### RECORDS SHOWN

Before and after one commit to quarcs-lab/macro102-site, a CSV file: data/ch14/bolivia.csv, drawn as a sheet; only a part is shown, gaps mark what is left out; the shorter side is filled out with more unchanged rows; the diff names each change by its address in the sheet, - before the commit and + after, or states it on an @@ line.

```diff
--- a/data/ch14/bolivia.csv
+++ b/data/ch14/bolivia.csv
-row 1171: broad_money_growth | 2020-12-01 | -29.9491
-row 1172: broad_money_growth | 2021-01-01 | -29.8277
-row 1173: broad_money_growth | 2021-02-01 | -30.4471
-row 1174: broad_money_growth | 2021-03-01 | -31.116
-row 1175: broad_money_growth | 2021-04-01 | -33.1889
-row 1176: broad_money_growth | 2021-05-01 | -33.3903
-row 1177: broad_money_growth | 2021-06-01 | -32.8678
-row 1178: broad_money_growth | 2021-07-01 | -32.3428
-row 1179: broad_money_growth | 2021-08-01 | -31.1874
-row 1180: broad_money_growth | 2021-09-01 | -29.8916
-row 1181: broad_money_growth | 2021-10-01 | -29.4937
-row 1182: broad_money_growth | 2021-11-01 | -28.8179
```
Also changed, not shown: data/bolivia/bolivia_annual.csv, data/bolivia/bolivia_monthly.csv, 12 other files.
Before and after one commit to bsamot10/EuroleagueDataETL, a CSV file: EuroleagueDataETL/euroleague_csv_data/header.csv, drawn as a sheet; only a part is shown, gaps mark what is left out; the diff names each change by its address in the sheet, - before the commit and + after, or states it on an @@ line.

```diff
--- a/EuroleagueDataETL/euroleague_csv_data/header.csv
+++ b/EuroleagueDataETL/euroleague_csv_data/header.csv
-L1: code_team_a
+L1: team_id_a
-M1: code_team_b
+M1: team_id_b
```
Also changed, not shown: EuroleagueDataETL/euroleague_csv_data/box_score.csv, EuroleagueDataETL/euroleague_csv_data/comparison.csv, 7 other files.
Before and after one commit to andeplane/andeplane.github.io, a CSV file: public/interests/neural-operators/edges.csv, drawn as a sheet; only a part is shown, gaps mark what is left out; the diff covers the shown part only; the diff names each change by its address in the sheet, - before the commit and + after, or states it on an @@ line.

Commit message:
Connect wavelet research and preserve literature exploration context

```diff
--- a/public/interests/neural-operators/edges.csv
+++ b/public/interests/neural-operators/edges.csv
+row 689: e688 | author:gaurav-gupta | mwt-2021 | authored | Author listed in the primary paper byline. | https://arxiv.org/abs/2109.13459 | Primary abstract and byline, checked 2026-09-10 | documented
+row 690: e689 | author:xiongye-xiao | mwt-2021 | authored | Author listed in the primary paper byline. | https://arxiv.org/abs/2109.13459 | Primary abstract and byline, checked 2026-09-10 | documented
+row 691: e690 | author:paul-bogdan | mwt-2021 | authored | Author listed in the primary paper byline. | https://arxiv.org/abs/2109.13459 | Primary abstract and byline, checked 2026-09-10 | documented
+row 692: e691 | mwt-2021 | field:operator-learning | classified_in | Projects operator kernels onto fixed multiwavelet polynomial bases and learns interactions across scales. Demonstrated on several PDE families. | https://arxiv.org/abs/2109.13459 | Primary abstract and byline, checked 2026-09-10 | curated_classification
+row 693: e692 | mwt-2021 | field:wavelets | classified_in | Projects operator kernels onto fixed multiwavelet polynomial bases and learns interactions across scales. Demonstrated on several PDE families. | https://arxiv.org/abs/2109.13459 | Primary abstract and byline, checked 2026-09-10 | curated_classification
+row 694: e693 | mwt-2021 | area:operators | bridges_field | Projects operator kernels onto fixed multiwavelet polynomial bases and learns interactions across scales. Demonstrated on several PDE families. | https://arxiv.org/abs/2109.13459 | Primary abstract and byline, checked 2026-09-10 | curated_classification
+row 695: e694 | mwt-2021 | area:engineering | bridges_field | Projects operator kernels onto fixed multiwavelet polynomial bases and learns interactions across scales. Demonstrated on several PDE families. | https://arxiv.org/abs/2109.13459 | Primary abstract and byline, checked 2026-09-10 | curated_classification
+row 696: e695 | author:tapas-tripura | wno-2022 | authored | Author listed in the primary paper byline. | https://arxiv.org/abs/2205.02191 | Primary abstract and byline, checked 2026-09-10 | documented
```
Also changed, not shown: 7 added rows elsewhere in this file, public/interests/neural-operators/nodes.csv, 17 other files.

### WHAT THE TASK ASKS
From the first line to the last, copy every record exactly.

### OUTPUT OF THE EXERCISE
Before and after one commit to quarcs-lab/macro102-site, a CSV file: data/ch14/bolivia.csv, drawn as a sheet; only a part is shown, gaps mark what is left out; the shorter side is filled out with more unchanged rows; the diff names each change by its address in the sheet, - before the commit and + after, or states it on an @@ line.

```diff
--- a/data/ch14/bolivia.csv
+++ b/data/ch14/bolivia.csv
-row 1171: broad_money_growth | 2020-12-01 | -29.9491
-row 1172: broad_money_growth | 2021-01-01 | -29.8277
-row 1173: broad_money_growth | 2021-02-01 | -30.4471
-row 1174: broad_money_growth | 2021-03-01 | -31.116
-row 1175: broad_money_growth | 2021-04-01 | -33.1889
-row 1176: broad_money_growth | 2021-05-01 | -33.3903
-row 1177: broad_money_growth | 2021-06-01 | -32.8678
-row 1178: broad_money_growth | 2021-07-01 | -32.3428
-row 1179: broad_money_growth | 2021-08-01 | -31.1874
-row 1180: broad_money_growth | 2021-09-01 | -29.8916
-row 1181: broad_money_growth | 2021-10-01 | -29.4937
-row 1182: broad_money_growth | 2021-11-01 | -28.8179
```
Also changed, not shown: data/bolivia/bolivia_annual.csv, data/bolivia/bolivia_monthly.csv, 12 other files.
Before and after one commit to bsamot10/EuroleagueDataETL, a CSV file: EuroleagueDataETL/euroleague_csv_data/header.csv, drawn as a sheet; only a part is shown, gaps mark what is left out; the diff names each change by its address in the sheet, - before the commit and + after, or states it on an @@ line.

```diff
--- a/EuroleagueDataETL/euroleague_csv_data/header.csv
+++ b/EuroleagueDataETL/euroleague_csv_data/header.csv
-L1: code_team_a
+L1: team_id_a
-M1: code_team_b
+M1: team_id_b
```
Also changed, not shown: EuroleagueDataETL/euroleague_csv_data/box_score.csv, EuroleagueDataETL/euroleague_csv_data/comparison.csv, 7 other files.
Before and after one commit to andeplane/andeplane.github.io, a CSV file: public/interests/neural-operators/edges.csv, drawn as a sheet; only a part is shown, gaps mark what is left out; the diff covers the shown part only; the diff names each change by its address in the sheet, - before the commit and + after, or states it on an @@ line.

Commit message:
Connect wavelet research and preserve literature exploration context

```diff
--- a/public/interests/neural-operators/edges.csv
+++ b/public/interests/neural-operators/edges.csv
+row 689: e688 | author:gaurav-gupta | mwt-2021 | authored | Author listed in the primary paper byline. | https://arxiv.org/abs/2109.13459 | Primary abstract and byline, checked 2026-09-10 | documented
+row 690: e689 | author:xiongye-xiao | mwt-2021 | authored | Author listed in the primary paper byline. | https://arxiv.org/abs/2109.13459 | Primary abstract and byline, checked 2026-09-10 | documented
+row 691: e690 | author:paul-bogdan | mwt-2021 | authored | Author listed in the primary paper byline. | https://arxiv.org/abs/2109.13459 | Primary abstract and byline, checked 2026-09-10 | documented
+row 692: e691 | mwt-2021 | field:operator-learning | classified_in | Projects operator kernels onto fixed multiwavelet polynomial bases and learns interactions across scales. Demonstrated on several PDE families. | https://arxiv.org/abs/2109.13459 | Primary abstract and byline, checked 2026-09-10 | curated_classification
+row 693: e692 | mwt-2021 | field:wavelets | classified_in | Projects operator kernels onto fixed multiwavelet polynomial bases and learns interactions across scales. Demonstrated on several PDE families. | https://arxiv.org/abs/2109.13459 | Primary abstract and byline, checked 2026-09-10 | curated_classification
+row 694: e693 | mwt-2021 | area:operators | bridges_field | Projects operator kernels onto fixed multiwavelet polynomial bases and learns interactions across scales. Demonstrated on several PDE families. | https://arxiv.org/abs/2109.13459 | Primary abstract and byline, checked 2026-09-10 | curated_classification
+row 695: e694 | mwt-2021 | area:engineering | bridges_field | Projects operator kernels onto fixed multiwavelet polynomial bases and learns interactions across scales. Demonstrated on several PDE families. | https://arxiv.org/abs/2109.13459 | Primary abstract and byline, checked 2026-09-10 | curated_classification
+row 696: e695 | author:tapas-tripura | wno-2022 | authored | Author listed in the primary paper byline. | https://arxiv.org/abs/2205.02191 | Primary abstract and byline, checked 2026-09-10 | documented
```
Also changed, not shown: 7 added rows elsewhere in this file, public/interests/neural-operators/nodes.csv, 17 other files.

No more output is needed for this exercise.